  7. Kim YD, Yang SO, Lee JK, Jung TY, Shim HB. Usefulness of a malleable penile prosthesis in patients with a spinal cord injury. Int J Urol. 2008;15(10):919-23. doi: 10.1111/j.1442-2042.2008.02115.x
  8. Scherzer ND, Dick B, Gabrielson AT, Alzweri LM, Hellstrom WJG. Penile Prosthesis Complications: Planning, Prevention, and Decision Making. Sex Med Rev. 2019;7(2):349-359. doi: 10.1016/j.sxmr.2018.04.002
  9. Hebert KJ, Kohler TS. Penile Prosthesis Infection: Myths and Realities. World J Mens Health. 2019;37(3):276-287. doi: 10.5534/wjmh.180123
  10. Ferro S, Cecconi L, Bonavita J, Pagliacci MC, Biggeri A, Franceschini M. Incidence of traumatic spinal cord injury in Italy during 2013-2014: a population-based study. Spinal Cord. 2017;55(12):1103-1107. doi: 10.1038/sc.2017.88
  11. Malykhina AP, Wyndaele JJ, Andersson KE, De Wachter S, Dmochowski RR. Do the urinary bladder and large bowel interact, in sickness or in health? ICI-RS 2011. Neurourol Urodyn. 2012;31(3):352‐358. doi:10.1002/nau.21228
  12. Rosen RC, Riley A, Wagner G, Osterloh IH, Kirkpatrick J, Mishra A. The international index of erectile function (IIEF): a multidimensional scale for assessment of erectile dysfunction. Urology. 1997;49(6):822-30. doi: 10.1016/s0090-4295(97)00238-0. PMID: 9187685.
  13. Bonniaud V, Bryant D, Pilati C, Menarini M, Lamartina M, Guyatt G, Del Popolo G. Italian version of Qualiveen-30: cultural adaptation of a neurogenic urinary disorder-specific instrument.
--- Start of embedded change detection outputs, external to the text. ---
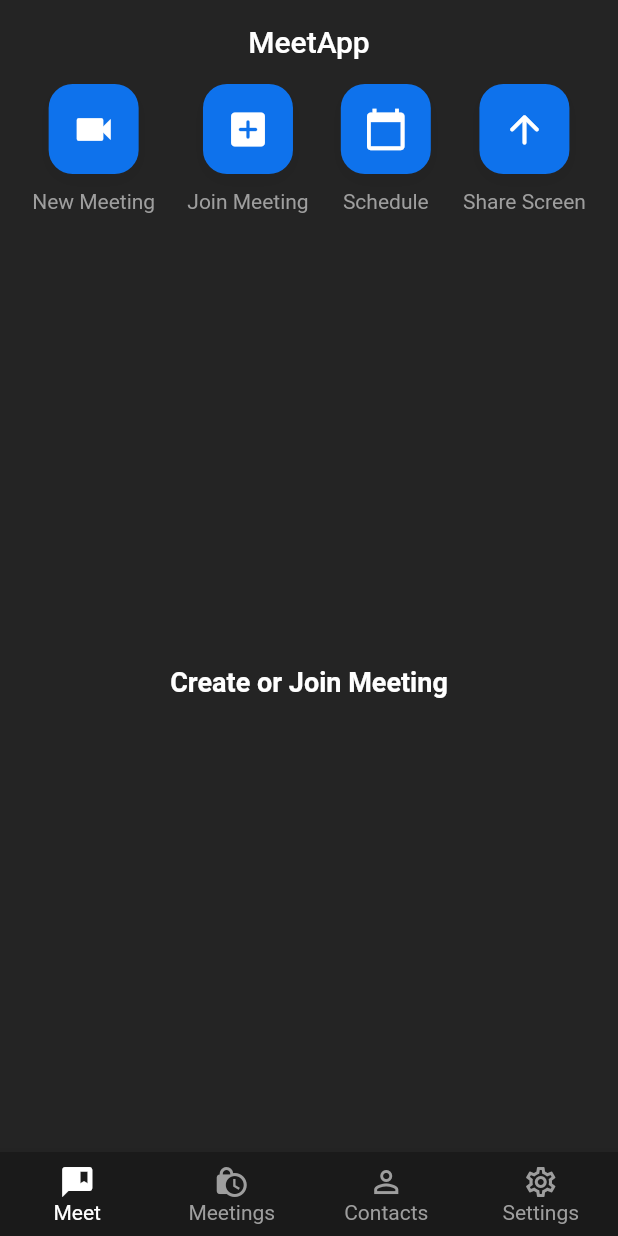
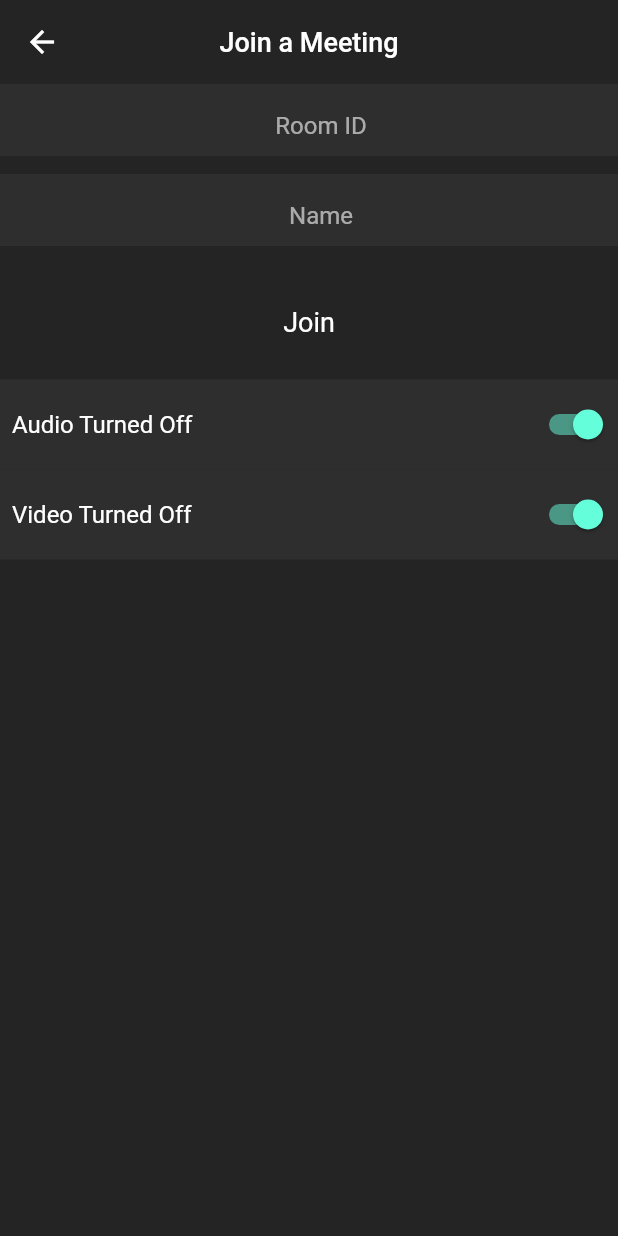
Before and after one commit to AlifHossain27/MeetApp, a Flutter app: the screen it shows once a user with an empty profile is signed in, after a tap on "Join Meeting", on a phone screen of 412 x 824 dp. Run offline on Flutter 3.47's test engine with Material 2 defaults, Android fonts, the phone set to English and light mode, and no system bars; our stand-ins replace cloud_firestore, firebase_auth, firebase_core, google_sign_in; missing offline and left inert: jitsi_meet; accounts and stored records are empty; network calls fail.

Commit message:
Adding Join Meet

```diff
--- a/lib/main.dart
+++ b/lib/main.dart
@@ -4,6 +4,7 @@ import 'package:meet/screens/login.dart';
 import 'package:meet/utils/colors.dart';
 import 'package:meet/screens/home.dart';
 import 'package:meet/resources/auth_methods.dart';
+import 'package:meet/screens/video_call.dart';
 void main() async {
   WidgetsFlutterBinding.ensureInitialized();
   await Firebase.initializeApp();
@@ -25,6 +26,7 @@ class MyApp extends StatelessWidget {
       routes: {
         '/login': (context) => const LoginScreen(),
         '/home': (context) => const HomeScreen(),
+        '/video-call': (context) => const VideoCallScreen(),
       },
       home: StreamBuilder(
         stream: AuthMethods().authChanges,
--- a/lib/resources/jitsi_meet_methods.dart
+++ b/lib/resources/jitsi_meet_methods.dart
@@ -11,17 +11,21 @@ class JitsiMeetMethods {
     required String roomName,
     required bool isAudioMuted,
     required bool isVideoMuted,
-    }) async {
+    String username = '',
+  }) async {
     try {
-	  FeatureFlag featureFlag = FeatureFlag();
-	  featureFlag.welcomePageEnabled = false;
-	  featureFlag.resolution = FeatureFlagVideoResolution.MD_RESOLUTION; // Limit video resolution to 360p
-
-      var options = JitsiMeetingOptions(
-        room: roomName,
-      )
-
-        ..userDisplayName = _authMethods.user.displayName
+      FeatureFlag featureFlag = FeatureFlag();
+      featureFlag.welcomePageEnabled = false;
+      featureFlag.resolution = FeatureFlagVideoResolution
+          .MD_RESOLUTION; // Limit video resolution to 360p
+      String name;
+      if (username.isEmpty) {
+        name = _authMethods.user.displayName!;
+      } else {
+        name = username;
+      }
+      var options = JitsiMeetingOptions(room: roomName)
+        ..userDisplayName = name
         ..userEmail = _authMethods.user.email
         ..userAvatarURL = _authMethods.user.photoURL
         ..audioMuted = isAudioMuted
--- a/lib/screens/home.dart
+++ b/lib/screens/home.dart
@@ -25,7 +25,6 @@ class _HomeScreenState extends State<HomeScreen> {
   List<Widget> pages = [
     Meeting(),
     const MeetingHistory(),
-    const Text('Contacts'),
     const Text('Settings'),
   ];
 
@@ -67,13 +66,6 @@ class _HomeScreenState extends State<HomeScreen> {
 
           BottomNavigationBarItem(
             icon: Icon(
-              Icons.person_outline,
-              ),
-              label: 'Contacts',
-              ),
-
-          BottomNavigationBarItem(
-            icon: Icon(
               Icons.settings_outlined,
               ),
               label: 'Settings',
--- a/lib/screens/meeting.dart
+++ b/lib/screens/meeting.dart
@@ -11,6 +11,10 @@ class Meeting extends StatelessWidget {
     var random = Random();
     String roomName = (random.nextInt(100000000) + 10000000).toString();
     _jitsi_meet_methods.createMeeting(roomName: roomName, isAudioMuted: true, isVideoMuted: true);
+  }
+
+  joinMeeting(BuildContext context) {
+    Navigator.pushNamed(context, '/video-call');
   }
 
   @override
@@ -27,21 +31,9 @@ class Meeting extends StatelessWidget {
               ),
 
             MeetingButton(
-              onPressed: () {},
+              onPressed: () => joinMeeting(context),
               text: 'Join Meeting',
               icon: Icons.add_box_rounded,
-              ),
-
-            MeetingButton(
-              onPressed: () {},
-              text: 'Schedule',
-              icon: Icons.calendar_today,
-              ),
-
-            MeetingButton(
-              onPressed: () {},
-              text: 'Share Screen',
-              icon: Icons.arrow_upward_rounded,
               ),
           ],
         ),
--- /dev/null
+++ b/lib/screens/video_call.dart
@@ -0,0 +1,127 @@
+import 'package:flutter/material.dart';
+import 'package:meet/utils/colors.dart';
+import 'package:meet/resources/auth_methods.dart';
+import 'package:jitsi_meet/jitsi_meet.dart';
+import 'package:meet/resources/jitsi_meet_methods.dart';
+import 'package:meet/widgets/meeting_option.dart';
+
+class VideoCallScreen extends StatefulWidget {
+  const VideoCallScreen({ Key? key }) : super(key: key);
+
+  @override
+  State<VideoCallScreen> createState() => _VideoCallScreenState();
+}
+
+class _VideoCallScreenState extends State<VideoCallScreen> {
+
+  final AuthMethods _authMethods = AuthMethods();
+  late TextEditingController meetingIdController;
+  late TextEditingController nameController;
+  final JitsiMeetMethods _jitsiMeetMethods = JitsiMeetMethods();
+
+  bool isAudioMuted = true;
+  bool isVideoMuted = true;
+
+  @override
+  void initState() {
+    meetingIdController = TextEditingController();
+    nameController = TextEditingController(text: _authMethods.user.displayName);
+    super.initState();
+  }
+
+  @override
+  void dispose() {
+    super.dispose();
+    meetingIdController.dispose();
+    nameController.dispose();
+    JitsiMeet.removeAllListeners();
+  }
+
+  _joinMeeting() {
+    _jitsiMeetMethods.createMeeting(roomName: meetingIdController.text, isAudioMuted: isAudioMuted, isVideoMuted: isVideoMuted, username: nameController.text,);
+  }
+
+  @override
+  Widget build(BuildContext context) {
+    return Scaffold(
+      appBar: AppBar(
+        elevation: 0,
+        backgroundColor: backgroundColor,
+        title: const Text(
+          'Join a Meeting',
+          style: TextStyle(
+            fontSize: 18,
+            ),
+          ),
+          centerTitle: true,
+        ),
+        body: Column(
+          children: [
+            SizedBox(
+              height: 60,
+              child: TextField(
+                controller: meetingIdController,
+                maxLines: 1,
+                textAlign: TextAlign.center,
+                keyboardType: TextInputType.number,
+                decoration: const InputDecoration(
+                  fillColor: secondaryBackgroundColor,
+                  filled: true,
+                  border: InputBorder.none,
+                  hintText: 'Room ID',
+                  contentPadding: EdgeInsets.fromLTRB(16, 8, 0, 0),
+                ),
+              ),
+            ),
+
+            SizedBox(
+              height: 60,
+              child: TextField(
+                controller: nameController,
+                maxLines: 1,
+                textAlign: TextAlign.center,
+                keyboardType: TextInputType.number,
+                decoration: const InputDecoration(
+                  fillColor: secondaryBackgroundColor,
+                  filled: true,
+                  border: InputBorder.none,
+                  hintText: 'Name',
+                  contentPadding: EdgeInsets.fromLTRB(16, 8, 0, 0),
+                ),
+              ),
+            ),
+
+            const SizedBox(height:20),
+            InkWell(
+              onTap: _joinMeeting,
+              child: const Padding(
+                padding: EdgeInsets.all(8),
+                child: Text(
+                  'Join',
+                  style: TextStyle(fontSize: 18,),
+                  ),
+                ),
+            ),
+
+            const SizedBox(height:20),
+            MeetingOption(text: 'Audio Turned Off', isMute: isAudioMuted, onChange: onAudioMuted),
+            MeetingOption(text: 'Video Turned Off', isMute: isVideoMuted, onChange: onVideoMuted),
+
+          ],
+        ),
+    );
+  }
+
+  onAudioMuted(bool val) {
+    setState(() {
+      isAudioMuted = val;
+    });
+  }
+
+  onVideoMuted(bool val) {
+    setState(() {
+      isVideoMuted = val;
+    });
+  }
+
+}
--- /dev/null
+++ b/lib/widgets/meeting_option.dart
@@ -0,0 +1,38 @@
+import 'package:flutter/material.dart';
+import 'package:meet/utils/colors.dart';
+
+class MeetingOption extends StatelessWidget {
+  final String text;
+  final bool isMute;
+  final Function(bool) onChange;
+  const MeetingOption({
+    Key? key,
+    required this.text,
+    required this.isMute,
+    required this.onChange,
+  }) : super(key: key);
+
+  @override
+  Widget build(BuildContext context) {
+    return Container(
+      height: 60,
+      color: secondaryBackgroundColor,
+      child: Row(
+        mainAxisAlignment: MainAxisAlignment.spaceBetween,
+        children: [
+          Padding(
+            padding: const EdgeInsets.all(8.0),
+            child: Text(
+              text,
+              style: const TextStyle(fontSize: 16),
+            ),
+          ),
+          Switch.adaptive(
+            value: isMute,
+            onChanged: onChange,
+          ),
+        ],
+      ),
+    );
+  }
+}
```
Neurourol Urodyn. 2011;30(3):354-9. doi: 10.1002/nau.20967
  14. Tubaro A, Zattoni F, Prezioso D, Scarpa RM, Pesce F, Rizzi CA, Santini AM, Simoni L, Artibani W; Flow Study Group. Italian validation of the International Consultation on Incontinence Questionnaires. BJU Int. 2006;97(1):101-8. doi: 10.1111/j.1464-410X.2006.05885.x
  15. Emmanuel A, Krogh K, Kirshblum S, Christensen P, Spinelli M, van Kuppevelt D, Abel R, Leder D, Santacruz BG, Bain K, Passananti V. Creation and validation of a new tool for the monitoring efficacy of neurogenic bowel dysfunction treatment on response: the MENTOR tool. Spinal Cord. 2020;58(7):795-802. doi: 10.1038/s41393-020-0424-8
  16. Anderson PC, Jain S, Summerton DJ, Terry TR. Surgical atlas. Insertion of an inflatable penile prosthesis. BJU Int. 2007;99(2):467-82. doi: 10.1111/j.1464-410X.2007.06732.x
  17. Snoek GJ, IJzerman MJ, Hermens HJ, Maxwell D, Biering-Sorensen F. Survey of the needs of patients with spinal cord injury: impact and priority for improvement in hand function in tetraplegics. Spinal Cord. 2004;42(9):526-32. doi: 10.1038/sj.sc.3101638

Sampogna G, Maltagliati M, Rocco B, Micali S, Montanari E, Spinelli M. Shock wave lithotripsy for a renal stone in a tetraplegic patient as a trigger for life-threatening posterior reversible encephalopathy syndrome. Urol Case Rep. 2020;31:101204. doi: 10.1016/j.e

Articoli Correlati

Casi Studio Recenti

Menu